→ **DATA FOR THIS TASK**
--*--
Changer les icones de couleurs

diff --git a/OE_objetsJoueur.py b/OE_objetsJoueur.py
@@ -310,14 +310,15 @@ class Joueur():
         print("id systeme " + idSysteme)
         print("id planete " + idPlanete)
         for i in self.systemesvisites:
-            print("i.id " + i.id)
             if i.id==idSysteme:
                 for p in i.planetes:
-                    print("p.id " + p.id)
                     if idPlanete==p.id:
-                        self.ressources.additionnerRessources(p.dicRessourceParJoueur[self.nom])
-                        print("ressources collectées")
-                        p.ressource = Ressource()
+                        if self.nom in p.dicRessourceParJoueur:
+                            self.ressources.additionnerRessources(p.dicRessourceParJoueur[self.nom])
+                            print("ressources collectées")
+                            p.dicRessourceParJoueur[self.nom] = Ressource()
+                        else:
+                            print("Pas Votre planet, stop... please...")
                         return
--*--
→ **WHAT YOU WILL DO**
If a line in the records above has the word "print", copy it.

→ **REPLY TO THE EXERCISE**
         print("id systeme " + idSysteme)
         print("id planete " + idPlanete)
-            print("i.id " + i.id)
-                    print("p.id " + p.id)
-                        print("ressources collectées")
+                            print("ressources collectées")
+                            print("Pas Votre planet, stop... please...")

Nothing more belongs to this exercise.